Epigenetic modifications comprise histone modifications, histone variants, nucleosome occupancy and DNA methylation and are crucial for organization of the genome into active chromatin (euchromatin) and repressed chromatin (heterochromatin). The functional organization of chromatin is important for regulation of transcription, cellular differentiation, and genome maintenance.
The current focus of our studies is to understand the molecular mechanisms and biological role of LSH (Lymphoid Specific Helicase) that my group has discovered. LSH mutation in humans cause the ICF4 syndrome, a complex disease with immunodeficiency, centromeric instability and several organ deficiencies.
Our recent work indicates that immunodeficiency upon LSH mutation is caused by a defect in immunoglobulin class switch recombination (He et al., PNAS 2020). LSH induces deposition of macroH2A in the genome (Ni et al., Nat Commun. 2020) and acts as a histone variant exchange factor (Ni and Muegge. Nucleic Acids Res. 2021). We also found that LSH-mediated replication stress and genomic instability is in part mediated via macroH2A (Xu et al., Nat.Commun. 2021). We are currently addressing the question of how LSH molecular function alters chromatin structure and maintains genomic stability and cellular differentiation.

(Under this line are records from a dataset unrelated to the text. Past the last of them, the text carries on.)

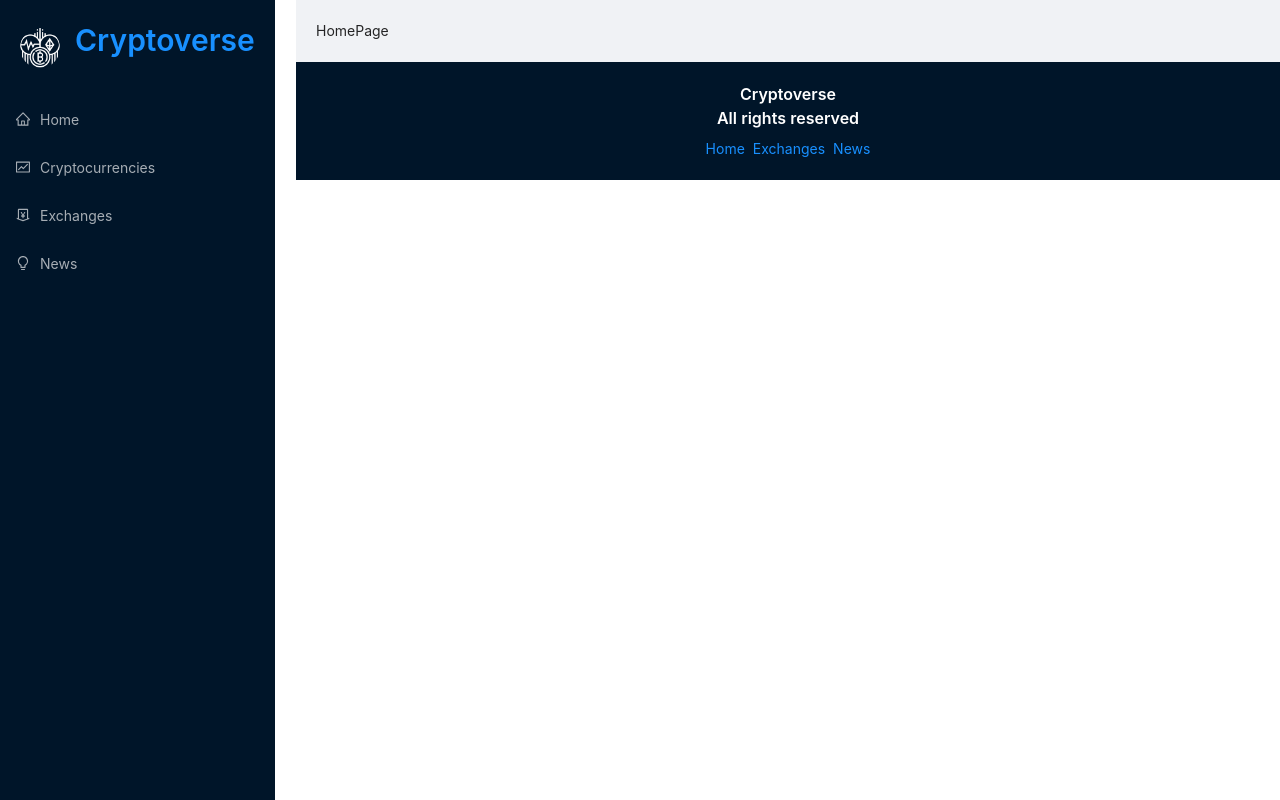
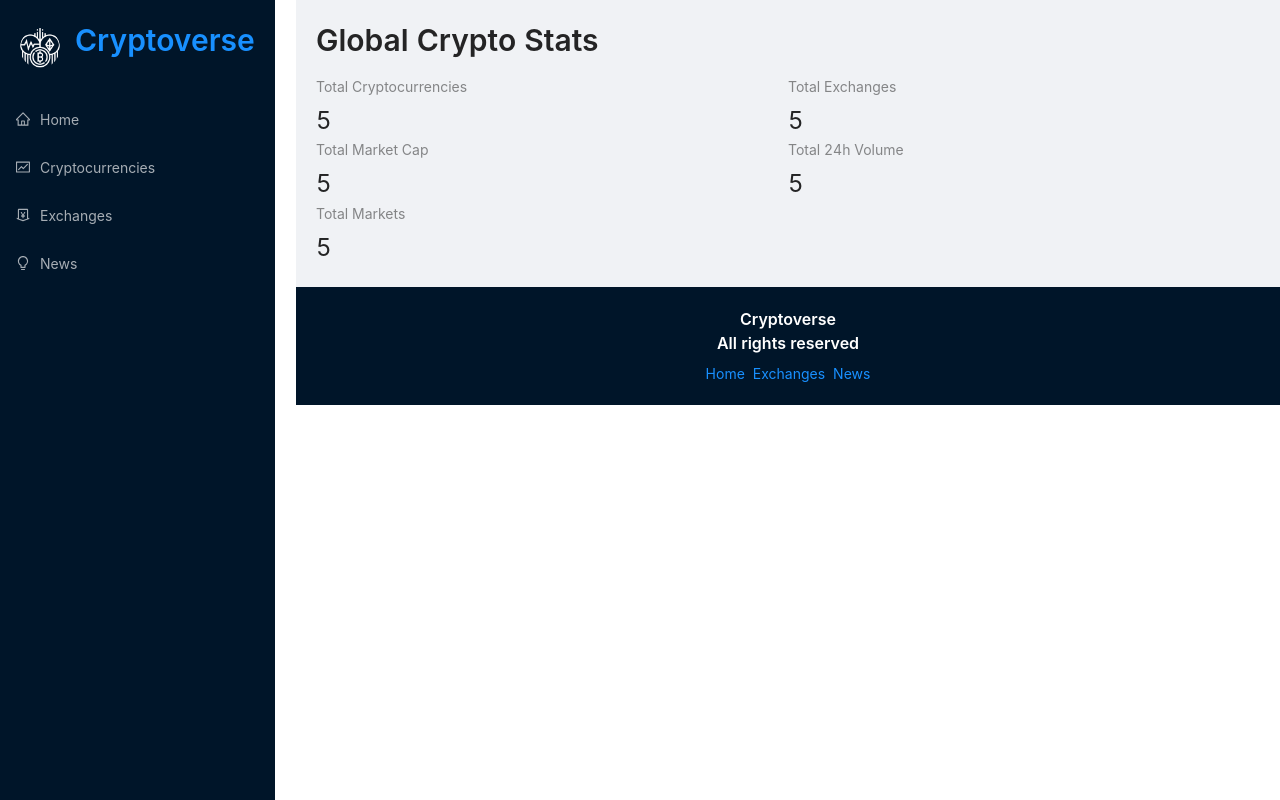
Before and after one commit to Sahitya777/cryptoworld, a React (Create React App) app: page / in a window 1280 px wide. Built offline with nearby package versions, Linux system fonts and the light colour scheme.

Commit message:
homepage updated

```diff
--- a/src/components/HomePage.jsx
+++ b/src/components/HomePage.jsx
@@ -1,8 +1,23 @@
 import React from 'react'
-
+import millify from 'millify'
+import { Typography,Row,Col,Statistic } from 'antd'
+import { Link } from 'react-router-dom'
+const {Title} = Typography;
 const HomePage = () => {
   return (
-    <div>HomePage</div>
+    <div>
+        <Title level={2} className="heading">
+            Global Crypto Stats
+        </Title>
+        <Row>
+            <Col span={12}><Statistic title="Total Cryptocurrencies" value="5"/></Col>
+            <Col span={12}><Statistic title="Total Exchanges" value="5"/></Col>
+            <Col span={12}><Statistic title="Total Market Cap" value="5"/></Col>
+            <Col span={12}><Statistic title="Total 24h Volume" value="5"/></Col>
+            <Col span={12}><Statistic title="Total Markets" value="5"/></Col>
+
+        </Row>
+    </div>
   )
 }
 
```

These studies should provide insights into a number of basic biologic processes that involve epigenetic modifications such as transcription, DNA repair, replication and recombination.

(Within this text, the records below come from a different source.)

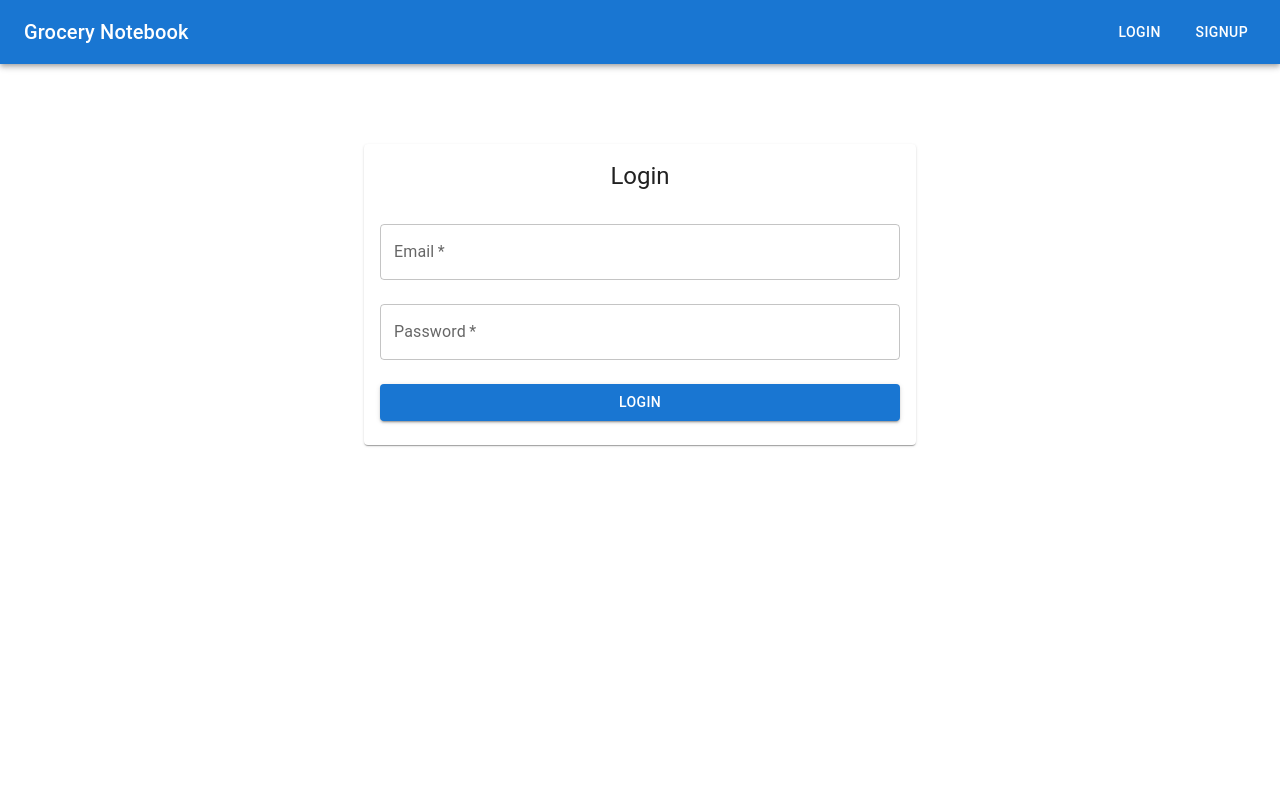
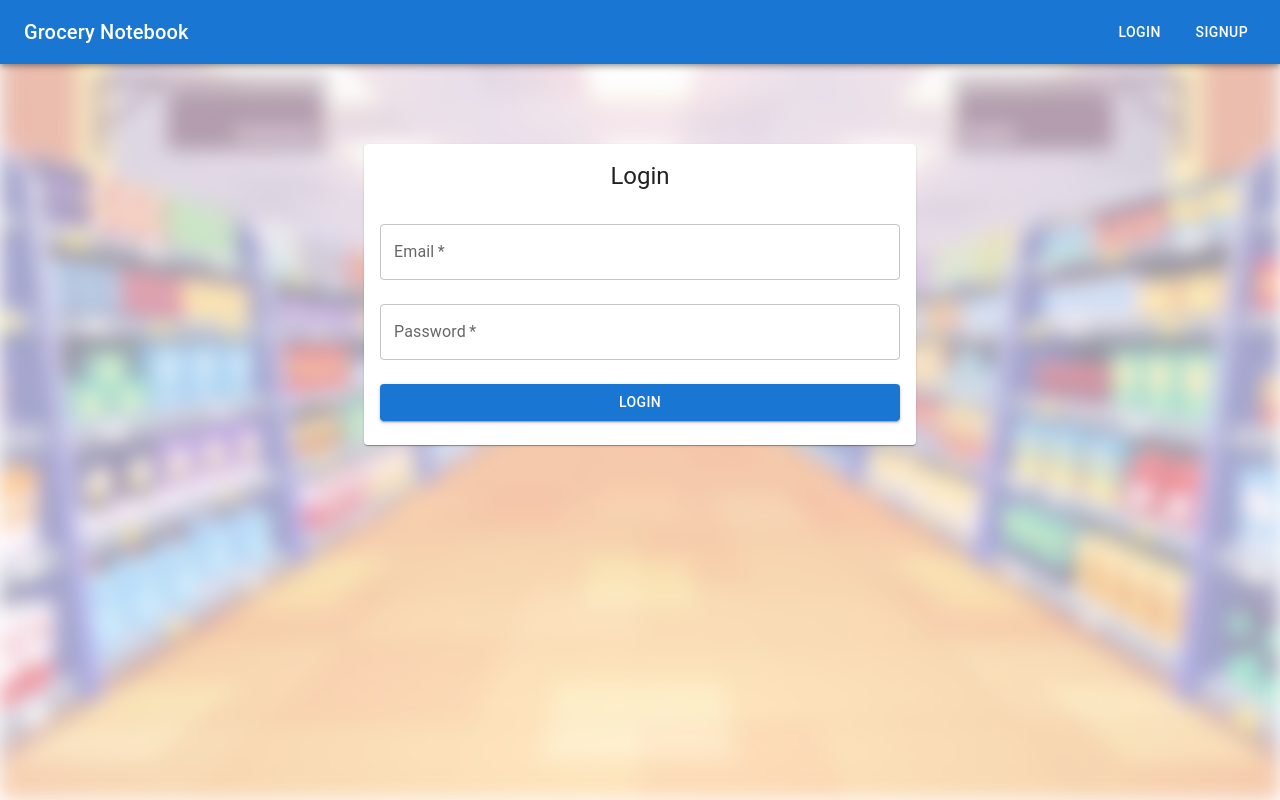
Before and after one commit to ibraheemzafar/GroceryNotebook, a React (Create React App) app: page /login in a window 1280 px wide. Built offline with nearby package versions, Linux system fonts and the light colour scheme; no server answers.

Commit message:
fix links

```diff
--- a/src/App.js
+++ b/src/App.js
@@ -9,6 +9,7 @@ import AdminPage from "./AdminPage";
 import SignUpPage from "./SignUpPage";
 import OrderPage from "./OrderPage"; // Import the PlaceOrderPage component
 import Header from './Header'
+import { Navigate } from "react-router-dom";
 
 function App() {
   const [user, setUser] = useState(null);
@@ -48,14 +49,36 @@ function App() {
 
   return (
     <>
-      <Router> {/* Make sure Router is wrapping your app */}
-      <Header user={user} isAdmin={isAdmin} />
+      <div id="bg-blur" /> {/* This stays behind everything */}
+
+      <Router>
+        <Header user={user} isAdmin={isAdmin} />
         <Routes>
-          <Route path="/login" element={<LoginPage />} />
-          <Route path="/signup" element={<SignUpPage />} />
+          <Route
+            path="/"
+            element={
+              user ? (
+                isAdmin ? (
+                  <Navigate to="/admin" replace />
+                ) : (
+                  <Navigate to="/orders" replace />
+                )
+              ) : (
+                <Navigate to="/login" replace />
+              )
+            }
+          />
+          <Route
+            path="/login"
+            element={user ? (isAdmin ? <Navigate to="/admin" replace /> : <Navigate to="/orders" replace />) : <LoginPage />}
+          />
+          <Route
+            path="/signup"
+            element={user ? (isAdmin ? <Navigate to="/admin" replace /> : <Navigate to="/orders" replace />) : <SignUpPage />}
+          />
           <Route path="/my-orders" element={<MyOrdersPage />} />
-          <Route path="/admin" element={isAdmin ? <AdminPage /> : <LoginPage />} /> {/* Only admins can access this */}
-          <Route path="/orders" element={user ? <OrderPage /> : <LoginPage />} /> {/* Users can place orders */}
+          <Route path="/admin" element={isAdmin ? <AdminPage /> : <LoginPage />} />
+          <Route path="/orders" element={user ? <OrderPage /> : <LoginPage />} />
         </Routes>
       </Router>
     </>
--- a/src/index.css
+++ b/src/index.css
@@ -155,3 +155,30 @@ button:hover {
   color: #666;
   font-size: 14px;
 }
+
+.blur-bg {
+  position: relative;
+  min-height: 100vh;
+  overflow: hidden;
+}
+
+
+
+body {
+  margin: 0;
+  padding: 0;
+}
+
+#bg-blur {
+  position: fixed;
+  top: 0;
+  left: 0;
+  width: 100vw;
+  height: 100vh;
+  background-image: url("/public/g-background.jpg");
+  background-size: cover;
+  background-position: center;
+  filter: blur(10px);
+  opacity: 0.5;
+  z-index: -1;
+}
--- a/src/index.js
+++ b/src/index.js
@@ -3,11 +3,14 @@ import ReactDOM from 'react-dom/client';
 import './index.css';
 import App from './App';
 import reportWebVitals from './reportWebVitals';
+import { Box } from "@mui/material";
 
 const root = ReactDOM.createRoot(document.getElementById('root'));
 root.render(
   <React.StrictMode>
-    <App />
+    <div className="blur-bg">
+      <App />
+    </div>
   </React.StrictMode>
 );
 
```
Also changed, not shown: public/g-background.jpg (added).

Qualifications and Job Details
Required and Preferred Skills
Our group is looking for a postdoctoral candidate who has an interest in the relationship between chromatin and its role in human disease. Training in biochemistry, or molecular and cellular biology is advantageous.
Interested candidates must have a Ph.D. with less than five years of relevant postdoctoral experience.
About the NCI Center for Cancer Research
The Center for Cancer Research (CCR) is home to nearly 250 basic and clinical research groups located on two campuses just outside of Washington, D.C. CCR is part of the National Cancer Institute (NCI) and makes up the largest component of the research effort at the National Institutes of Health (NIH). Centrally supported by long-term funding and a culture of complete intellectual freedom, CCR scientists are able to pursue the most important and challenging problems in cancer research. We collaborate with academic and commercial partners and advocacy groups across the world in efforts to prevent, diagnose and treat cancer and HIV/AIDS. The CCR research portfolio covers the full spectrum of biological and biomedical research. Our work ranges from basic to translational and clinical, and our clinical trials are conducted in the NIH Clinical Center, the world’s largest hospital dedicated to clinical research that offers a robust infrastructure to support CCR’s patients on an estimated 250 open studies. The success of CCR is grounded in an exceptionally strong discovery research program that provides the foundation for the seamless translation of insights from bench to bedside. Read more about CCR, the benefits of working at CCR and hear from our staff on their CCR experiences.
Frederick is the second largest city in Maryland but retains a “small town” feel, surrounded by mountain views with a vibrant Main Street community. The city offers outstanding schools, a balanced and thriving economy and a highly educated workforce.